The worst thing we could do is impose time limits and then expect people to sink or swim once they move off welfare.
A novel takes place over time. It’s a historical narrative, and it needs to have a series of peaks and valleys and the move through. You can’t just start at the highest pitch and stay there, but you can in a lyric poem.
The person who is developing freely and naturally arrives at a spiritual equilibrium in which he is master of his actions, just as one who has acquired physical poise can move freely.
It’s the classic story form. All staying equal, or proving equal, or being equal, this will all continue, and the next time around, we’ll move on to see what happened to Harry after he dove in the river, or who his friend John really was, and so on.
The logic of validation allows us to move between the two limits of dogmatism and skepticism.
Meditation is to be aware of every thought and of every feeling, never to say it is right or wrong, but just to watch it and move with it. In that watching, you begin to understand the whole movement of thought and feeling.
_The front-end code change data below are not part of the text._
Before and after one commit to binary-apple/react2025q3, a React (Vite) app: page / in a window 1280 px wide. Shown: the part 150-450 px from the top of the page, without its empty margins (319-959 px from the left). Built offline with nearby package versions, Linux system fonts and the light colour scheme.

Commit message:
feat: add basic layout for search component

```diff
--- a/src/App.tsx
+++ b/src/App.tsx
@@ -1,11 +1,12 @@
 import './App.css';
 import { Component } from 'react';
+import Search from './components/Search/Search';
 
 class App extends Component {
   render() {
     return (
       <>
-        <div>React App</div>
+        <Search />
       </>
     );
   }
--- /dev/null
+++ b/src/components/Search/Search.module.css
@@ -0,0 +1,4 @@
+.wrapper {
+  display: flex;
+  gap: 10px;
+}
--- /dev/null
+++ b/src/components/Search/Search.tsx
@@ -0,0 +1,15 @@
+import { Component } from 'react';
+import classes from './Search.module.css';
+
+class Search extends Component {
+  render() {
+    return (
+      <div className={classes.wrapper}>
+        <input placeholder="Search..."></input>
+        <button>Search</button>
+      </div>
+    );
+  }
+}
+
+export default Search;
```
And out of this awareness comes silence.
Passover and Easter are the only Jewish and Christian holidays that move in sync, like the ice skating pairs we saw during the winter Olympics.
In the best farce today we start with some absurd premise as to character or situation, but if the premises be once granted we move logically enough to the ending.
Who I am really doesn’t matter at all. If I’m the worst person in the world, you can hate me and move on. What really matters here are the issues. What really matters here is the kind of government we want, the kind of Internet we want, the kind of relationship between people and societies.
I cannot help fearing that men may reach a point where they look on every new theory as a danger, every innovation as a toilsome trouble, every social advance as a first step toward revolution, and that they may absolutely refuse to move at all.